Evolution of the vertebrate pineal gland: the AANAT hypothesis

Chronobiol Int. 2006;23(1-2):5-20. doi: 10.1080/07420520500545839.

Abstract

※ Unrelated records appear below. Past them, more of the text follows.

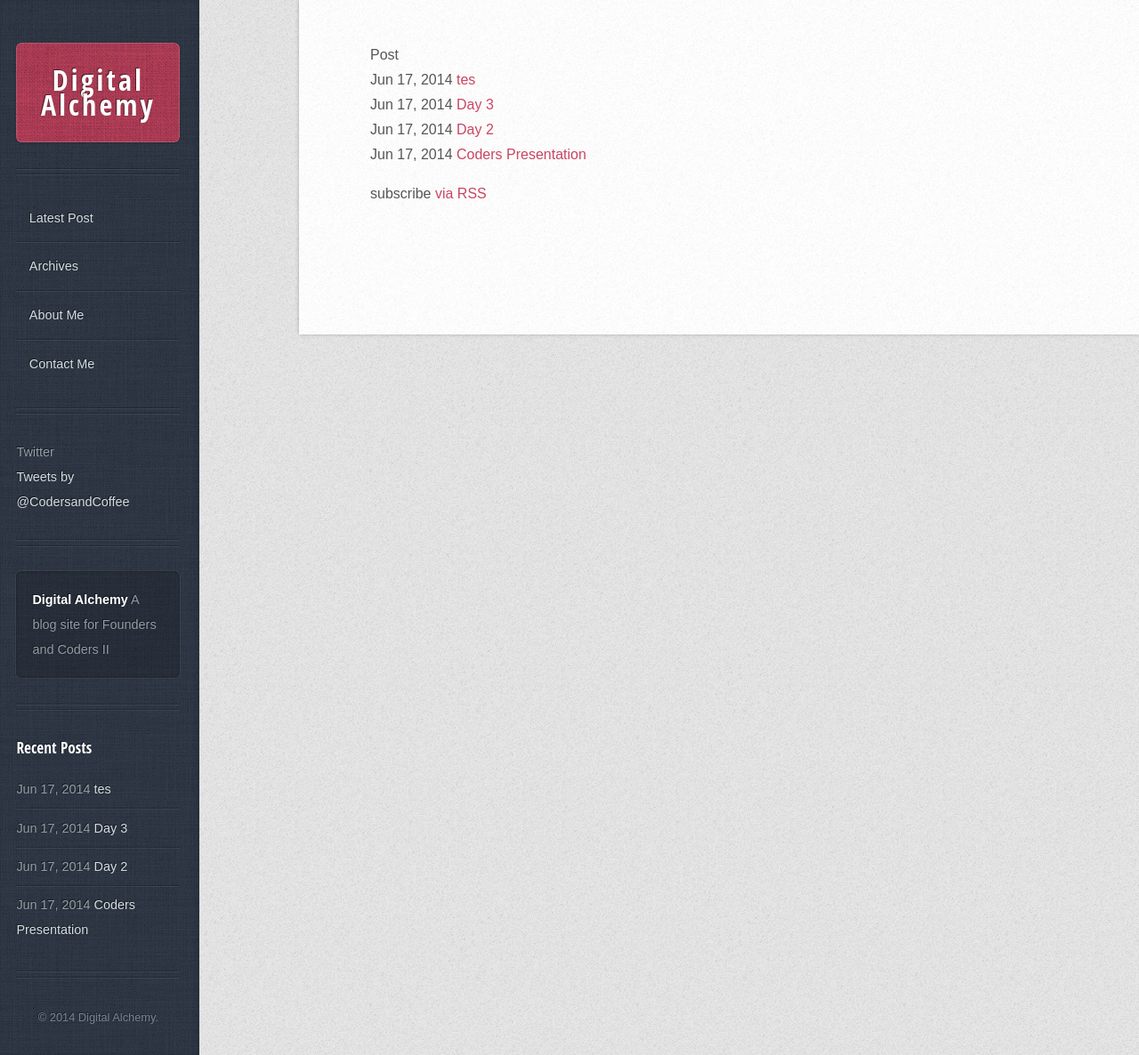
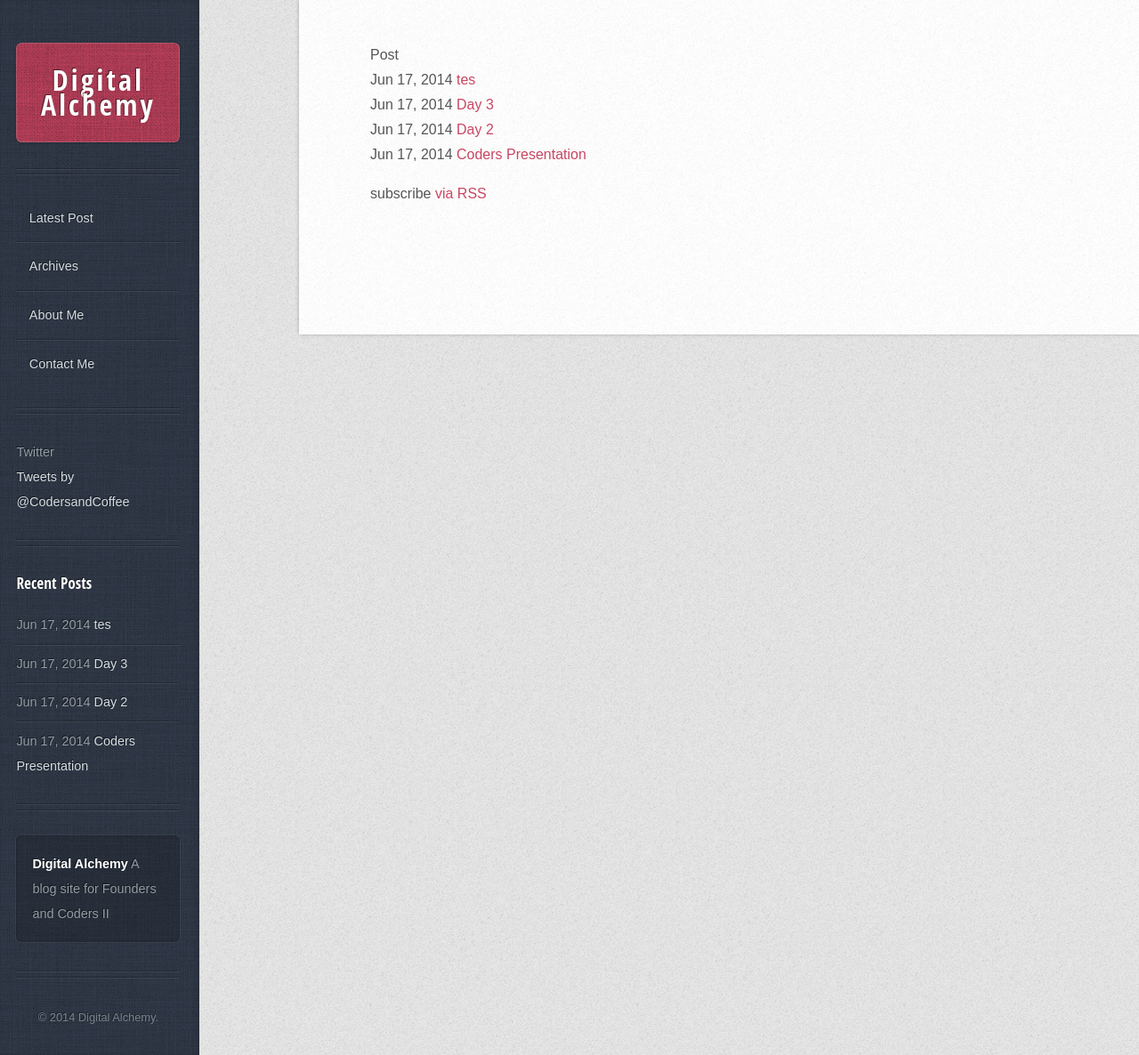
Before and after one commit to leochilds/digitalalchemy, a Jekyll site: the page built from index.html, in a window 1280 px wide. Shown: the whole page at 89% size. Built offline with Jekyll 4.4.1, drawn with Linux system fonts in a browser that asks for light colours; nearby versions of some CDN libraries; comment, search, counter and statistics services are not loaded.

Commit message:
moved recent posts above sidebar text

```diff
--- a/_includes/sidebar.html
+++ b/_includes/sidebar.html
@@ -11,11 +11,11 @@
 
 						{% include twitter.html %}
 
+					<!-- Recent Posts -->
+							{% include recentposts.html %}
 						<!--Text-->
+
             {% include sidebartext.html %}
-
-						<!-- Recent Posts -->
-							{% include recentposts.html %}
 
 
 
```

The defining feature of the pineal gland is the capacity to function as a melatonin factory that operates on a approximately 24 h schedule, reflecting the unique synthetic capacities of the pinealocyte. Melatonin synthesis is typically elevated at night and serves to provide the organism with a signal of nighttime. Melatonin levels can be viewed as hands of the clock. Issues relating to the evolutionary events leading up to the immergence of this system have not received significant attention. When did melatonin synthesis appear in the evolutionary line leading to vertebrates? When did a distinct pineal gland first appear? What were the forces driving this evolutionary trend? As more knowledge has grown about the pinealocyte and the relationship it has to retinal photoreceptors, it has become possible to generate a plausible hypothesis to explain how the pineal gland and the melatonin rhythm evolved. At the heart of the hypothesis is the melatonin rhythm enzyme arylalkylamine N-acetyltransferase (AANAT). The advances supporting the hypothesis will be reviewed here and expanded beyond the original foundation; the hypothesis and its implications will be addressed.

Publication types

  • Research Support, N.I.H., Intramural
  • Review

MeSH terms

  • Animals
  • Arylalkylamine N-Acetyltransferase / physiology*
  • Biological Evolution
  • Circadian Rhythm
  • Melatonin / metabolism
  • Models, Biological
  • Photoreceptor Cells, Vertebrate
  • Retina / embryology
  • Time Factors

Substances

  • AANAT protein, human
  • Arylalkylamine N-Acetyltransferase
  • Melatonin